After asking the students to tell me what a self-portrait is, I explain that a self-portrait is more than just a picture: we want our self-portraits to tell a story about who we are to someone who doesn't know us. So if you like cats, you might want to draw a picture of a cat. Or make your drawing of you be wearing a t-shirt in your favorite color.
I always have at least one student tell me that they can't draw, and I tell them that this project is a good way to practice their drawing skills. I tell them that drawing takes a lot of practice and that even people who can draw well didn't start out that way.
I also always tell the students that their drawing don't have to be perfect, because perfect is boring. I love it when I say this, because there is always at least one student who repeats the phrase to herself, like she is trying the idea on for size. I like to imagine that at least a few of my students here and there take that phrase home later and own it.
After the students have drawn a portrait they like, they trace it on to the shrink plastic (rough side) in pencil, and then trace over the pencil lines in marker.
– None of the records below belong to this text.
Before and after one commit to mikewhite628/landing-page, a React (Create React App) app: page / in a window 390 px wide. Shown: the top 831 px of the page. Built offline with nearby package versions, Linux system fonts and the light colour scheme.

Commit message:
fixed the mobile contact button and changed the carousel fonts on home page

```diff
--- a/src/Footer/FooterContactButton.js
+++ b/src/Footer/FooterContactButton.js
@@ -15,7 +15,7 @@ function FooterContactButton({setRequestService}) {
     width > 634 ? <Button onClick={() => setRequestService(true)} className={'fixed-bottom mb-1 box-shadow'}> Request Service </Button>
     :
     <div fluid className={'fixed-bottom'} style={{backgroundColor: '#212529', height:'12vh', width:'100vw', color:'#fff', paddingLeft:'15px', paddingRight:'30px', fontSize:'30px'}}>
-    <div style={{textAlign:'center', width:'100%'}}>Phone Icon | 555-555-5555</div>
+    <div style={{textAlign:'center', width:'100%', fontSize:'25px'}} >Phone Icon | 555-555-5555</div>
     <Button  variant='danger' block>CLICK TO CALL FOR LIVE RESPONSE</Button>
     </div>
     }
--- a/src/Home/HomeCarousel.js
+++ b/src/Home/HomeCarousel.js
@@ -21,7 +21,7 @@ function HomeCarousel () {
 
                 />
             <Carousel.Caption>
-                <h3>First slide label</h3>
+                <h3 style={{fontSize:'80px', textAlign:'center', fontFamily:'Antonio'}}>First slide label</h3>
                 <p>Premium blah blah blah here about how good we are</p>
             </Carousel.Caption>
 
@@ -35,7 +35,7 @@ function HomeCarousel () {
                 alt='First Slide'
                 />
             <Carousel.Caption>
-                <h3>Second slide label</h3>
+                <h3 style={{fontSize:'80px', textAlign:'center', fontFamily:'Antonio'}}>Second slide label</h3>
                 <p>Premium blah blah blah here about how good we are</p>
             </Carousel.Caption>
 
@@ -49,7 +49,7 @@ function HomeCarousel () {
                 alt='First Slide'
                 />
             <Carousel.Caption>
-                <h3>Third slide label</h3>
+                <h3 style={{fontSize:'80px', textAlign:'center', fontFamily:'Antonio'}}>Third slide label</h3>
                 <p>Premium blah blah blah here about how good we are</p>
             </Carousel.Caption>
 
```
The last step is to add color using colored pencils. Then they bring the design to me, where I punch a hole and bake it until it shrinks. This process amazes anyone who has never seen shrinky dinks in action!